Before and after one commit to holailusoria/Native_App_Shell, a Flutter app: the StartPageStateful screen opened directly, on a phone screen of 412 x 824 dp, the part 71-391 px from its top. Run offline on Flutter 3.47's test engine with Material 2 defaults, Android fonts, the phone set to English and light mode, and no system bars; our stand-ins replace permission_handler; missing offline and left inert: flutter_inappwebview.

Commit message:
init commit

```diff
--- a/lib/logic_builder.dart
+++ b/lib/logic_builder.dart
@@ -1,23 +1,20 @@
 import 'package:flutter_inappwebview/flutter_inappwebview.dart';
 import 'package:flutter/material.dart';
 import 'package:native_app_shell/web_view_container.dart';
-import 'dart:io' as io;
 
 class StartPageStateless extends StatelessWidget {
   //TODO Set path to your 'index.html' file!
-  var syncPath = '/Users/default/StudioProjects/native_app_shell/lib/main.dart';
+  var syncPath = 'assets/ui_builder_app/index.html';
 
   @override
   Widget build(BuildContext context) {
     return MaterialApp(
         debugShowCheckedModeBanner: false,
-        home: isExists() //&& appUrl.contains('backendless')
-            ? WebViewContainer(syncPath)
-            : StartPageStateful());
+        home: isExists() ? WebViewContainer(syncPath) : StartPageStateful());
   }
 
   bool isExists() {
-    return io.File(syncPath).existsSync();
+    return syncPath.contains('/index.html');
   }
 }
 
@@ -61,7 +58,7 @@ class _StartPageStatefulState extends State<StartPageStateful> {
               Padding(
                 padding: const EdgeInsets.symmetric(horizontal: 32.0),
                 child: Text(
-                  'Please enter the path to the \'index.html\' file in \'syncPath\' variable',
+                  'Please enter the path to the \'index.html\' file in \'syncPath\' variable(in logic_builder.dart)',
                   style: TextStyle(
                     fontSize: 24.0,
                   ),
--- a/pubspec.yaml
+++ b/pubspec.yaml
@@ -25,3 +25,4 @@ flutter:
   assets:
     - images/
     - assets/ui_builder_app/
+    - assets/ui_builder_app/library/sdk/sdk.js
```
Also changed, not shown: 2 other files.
□ □ □ □
The answer should consist only of the number of lines above in which "dart" appears.

8